The data below should be restated word for word, with every picture omitted.

────────────────────────────────────────

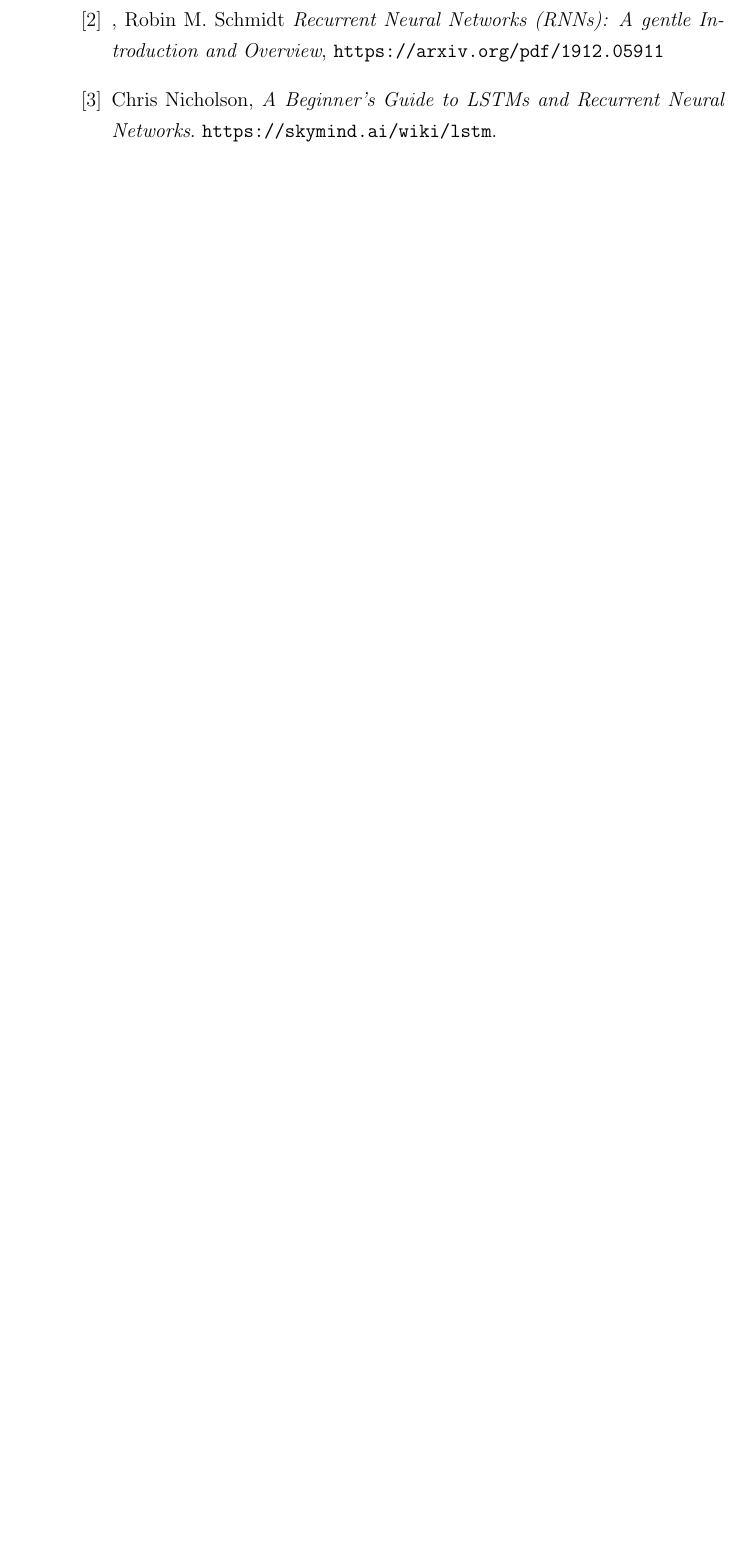
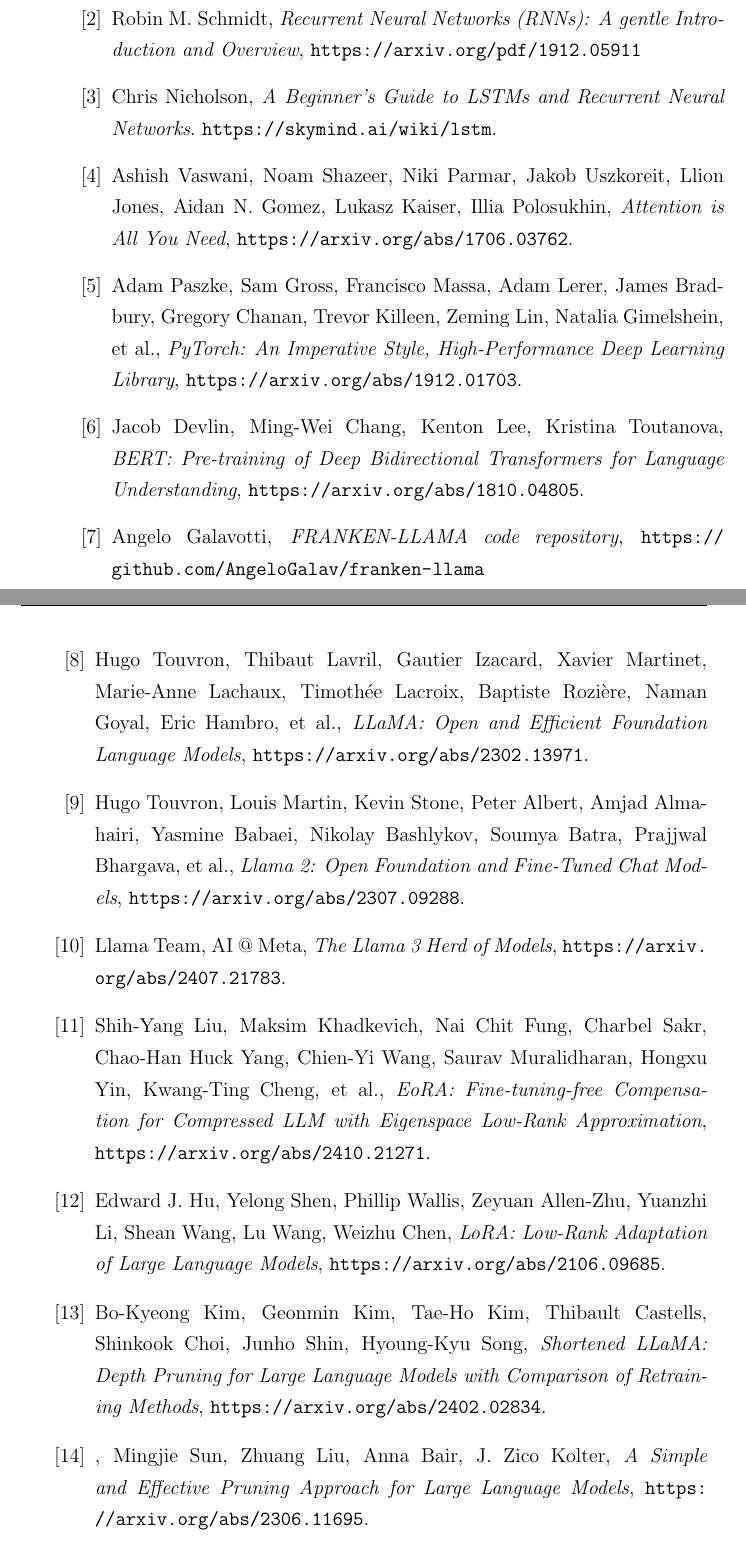
Before and after one commit to AngeloGalav/masters_t, a LaTeX document (tesi.tex, which reads chapters/bibliography.tex): part of page 29 of 31 before the commit and two parts of pages 29 and 30 of 33 after it, the two joined at a grey line, cut so that both start at the same text, the shorter picture padded with empty space. Compiled offline with pdfLaTeX.

Commit message:
Updated bibliography with all the paper i scouted throughout the project development

```diff
--- a/chapters/bibliography.tex
+++ b/chapters/bibliography.tex
@@ -8,6 +8,6 @@
 
-	\bibitem{rnn},
-	Robin M. Schmidt
+	\bibitem{rnn}
+	Robin M. Schmidt,
 	\textit{Recurrent Neural Networks (RNNs): A gentle Introduction and Overview},
 	\url{https://arxiv.org/pdf/1912.05911}
 
@@ -16,3 +16,57 @@
 	\textit{A Beginner’s Guide to LSTMs and Recurrent Neural Networks}.
 	\url{ https://skymind.ai/wiki/lstm}.
 
+	\bibitem{attention_is_all_you_need}
+	Ashish Vaswani, Noam Shazeer, Niki Parmar, Jakob Uszkoreit, Llion Jones, Aidan N. Gomez, Lukasz Kaiser, Illia Polosukhin,
+	\textit{Attention is All You Need},
+	\url{https://arxiv.org/abs/1706.03762}.
+
+	\bibitem{pytorch}
+	Adam Paszke, Sam Gross, Francisco Massa, Adam Lerer, James Bradbury, Gregory Chanan, Trevor Killeen, Zeming Lin, Natalia Gimelshein, et al.,
+	\textit{PyTorch: An Imperative Style, High-Performance Deep Learning Library},
+	\url{https://arxiv.org/abs/1912.01703}.
+
+	\bibitem{bert}
+	Jacob Devlin, Ming-Wei Chang, Kenton Lee, Kristina Toutanova,
+	\textit{BERT: Pre-training of Deep Bidirectional Transformers for Language Understanding},
+	\url{https://arxiv.org/abs/1810.04805}.
+
+	\bibitem{franken-llama}
+	Angelo Galavotti,
+	\textit{FRANKEN-LLAMA code repository},
+	\url{https://github.com/AngeloGalav/franken-llama}
+
+	\bibitem{llama}
+	Hugo Touvron, Thibaut Lavril, Gautier Izacard, Xavier Martinet, Marie-Anne Lachaux, Timothée Lacroix, Baptiste Rozière, Naman Goyal, Eric Hambro, et al.,
+	\textit{LLaMA: Open and Efficient Foundation Language Models},
+	\url{https://arxiv.org/abs/2302.13971}.
+
+	\bibitem{llama2}
+	Hugo Touvron, Louis Martin, Kevin Stone, Peter Albert, Amjad Almahairi, Yasmine Babaei, Nikolay Bashlykov, Soumya Batra, Prajjwal Bhargava, et al.,
+	\textit{Llama 2: Open Foundation and Fine-Tuned Chat Models},
+	\url{https://arxiv.org/abs/2307.09288}.
+
+	\bibitem{llama3}
+	Llama Team, AI @ Meta,
+	\textit{The Llama 3 Herd of Models},
+	\url{https://arxiv.org/abs/2407.21783}.
+
+	\bibitem{eora}
+	Shih-Yang Liu, Maksim Khadkevich, Nai Chit Fung, Charbel Sakr, Chao-Han Huck Yang, Chien-Yi Wang, Saurav Muralidharan, Hongxu Yin, Kwang-Ting Cheng, et al.,
+	\textit{EoRA: Fine-tuning-free Compensation for Compressed LLM with Eigenspace Low-Rank Approximation},
+	\url{https://arxiv.org/abs/2410.21271}.
+
+	\bibitem{lora}
+	Edward J. Hu, Yelong Shen, Phillip Wallis, Zeyuan Allen-Zhu, Yuanzhi Li, Shean Wang, Lu Wang, Weizhu Chen,
+	\textit{LoRA: Low-Rank Adaptation of Large Language Models},
+	\url{https://arxiv.org/abs/2106.09685}.
+
+	\bibitem{shortened_llama}
+	Bo-Kyeong Kim, Geonmin Kim, Tae-Ho Kim, Thibault Castells, Shinkook Choi, Junho Shin, Hyoung-Kyu Song,
+	\textit{Shortened LLaMA: Depth Pruning for Large Language Models with Comparison of Retraining Methods},
+	\url{https://arxiv.org/abs/2402.02834}.
+
+	\bibitem{wanda},
+	Mingjie Sun, Zhuang Liu, Anna Bair, J. Zico Kolter,
+	\textit{A Simple and Effective Pruning Approach for Large Language Models},
+	\url{https://arxiv.org/abs/2306.11695}.
```
Also changed, not shown: chapters/chapter2.tex (+7 -5 lines), tesi.pdf, titlepage.pdf, chapters/bibliography.tex (24 more changed lines).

────────────────────────────────────────

= RESPONSE =
Before and after one commit to AngeloGalav/masters_t, a LaTeX document (tesi.tex, which reads chapters/bibliography.tex): part of page 29 of 31 before the commit and two parts of pages 29 and 30 of 33 after it, the two joined at a grey line, cut so that both start at the same text, the shorter picture padded with empty space. Compiled offline with pdfLaTeX.

Commit message:
Updated bibliography with all the paper i scouted throughout the project development

```diff
--- a/chapters/bibliography.tex
+++ b/chapters/bibliography.tex
@@ -8,6 +8,6 @@
 
-	\bibitem{rnn},
-	Robin M. Schmidt
+	\bibitem{rnn}
+	Robin M. Schmidt,
 	\textit{Recurrent Neural Networks (RNNs): A gentle Introduction and Overview},
 	\url{https://arxiv.org/pdf/1912.05911}
 
@@ -16,3 +16,57 @@
 	\textit{A Beginner’s Guide to LSTMs and Recurrent Neural Networks}.
 	\url{ https://skymind.ai/wiki/lstm}.
 
+	\bibitem{attention_is_all_you_need}
+	Ashish Vaswani, Noam Shazeer, Niki Parmar, Jakob Uszkoreit, Llion Jones, Aidan N. Gomez, Lukasz Kaiser, Illia Polosukhin,
+	\textit{Attention is All You Need},
+	\url{https://arxiv.org/abs/1706.03762}.
+
+	\bibitem{pytorch}
+	Adam Paszke, Sam Gross, Francisco Massa, Adam Lerer, James Bradbury, Gregory Chanan, Trevor Killeen, Zeming Lin, Natalia Gimelshein, et al.,
+	\textit{PyTorch: An Imperative Style, High-Performance Deep Learning Library},
+	\url{https://arxiv.org/abs/1912.01703}.
+
+	\bibitem{bert}
+	Jacob Devlin, Ming-Wei Chang, Kenton Lee, Kristina Toutanova,
+	\textit{BERT: Pre-training of Deep Bidirectional Transformers for Language Understanding},
+	\url{https://arxiv.org/abs/1810.04805}.
+
+	\bibitem{franken-llama}
+	Angelo Galavotti,
+	\textit{FRANKEN-LLAMA code repository},
+	\url{https://github.com/AngeloGalav/franken-llama}
+
+	\bibitem{llama}
+	Hugo Touvron, Thibaut Lavril, Gautier Izacard, Xavier Martinet, Marie-Anne Lachaux, Timothée Lacroix, Baptiste Rozière, Naman Goyal, Eric Hambro, et al.,
+	\textit{LLaMA: Open and Efficient Foundation Language Models},
+	\url{https://arxiv.org/abs/2302.13971}.
+
+	\bibitem{llama2}
+	Hugo Touvron, Louis Martin, Kevin Stone, Peter Albert, Amjad Almahairi, Yasmine Babaei, Nikolay Bashlykov, Soumya Batra, Prajjwal Bhargava, et al.,
+	\textit{Llama 2: Open Foundation and Fine-Tuned Chat Models},
+	\url{https://arxiv.org/abs/2307.09288}.
+
+	\bibitem{llama3}
+	Llama Team, AI @ Meta,
+	\textit{The Llama 3 Herd of Models},
+	\url{https://arxiv.org/abs/2407.21783}.
+
+	\bibitem{eora}
+	Shih-Yang Liu, Maksim Khadkevich, Nai Chit Fung, Charbel Sakr, Chao-Han Huck Yang, Chien-Yi Wang, Saurav Muralidharan, Hongxu Yin, Kwang-Ting Cheng, et al.,
+	\textit{EoRA: Fine-tuning-free Compensation for Compressed LLM with Eigenspace Low-Rank Approximation},
+	\url{https://arxiv.org/abs/2410.21271}.
+
+	\bibitem{lora}
+	Edward J. Hu, Yelong Shen, Phillip Wallis, Zeyuan Allen-Zhu, Yuanzhi Li, Shean Wang, Lu Wang, Weizhu Chen,
+	\textit{LoRA: Low-Rank Adaptation of Large Language Models},
+	\url{https://arxiv.org/abs/2106.09685}.
+
+	\bibitem{shortened_llama}
+	Bo-Kyeong Kim, Geonmin Kim, Tae-Ho Kim, Thibault Castells, Shinkook Choi, Junho Shin, Hyoung-Kyu Song,
+	\textit{Shortened LLaMA: Depth Pruning for Large Language Models with Comparison of Retraining Methods},
+	\url{https://arxiv.org/abs/2402.02834}.
+
+	\bibitem{wanda},
+	Mingjie Sun, Zhuang Liu, Anna Bair, J. Zico Kolter,
+	\textit{A Simple and Effective Pruning Approach for Large Language Models},
+	\url{https://arxiv.org/abs/2306.11695}.
```
Also changed, not shown: chapters/chapter2.tex (+7 -5 lines), tesi.pdf, titlepage.pdf, chapters/bibliography.tex (24 more changed lines).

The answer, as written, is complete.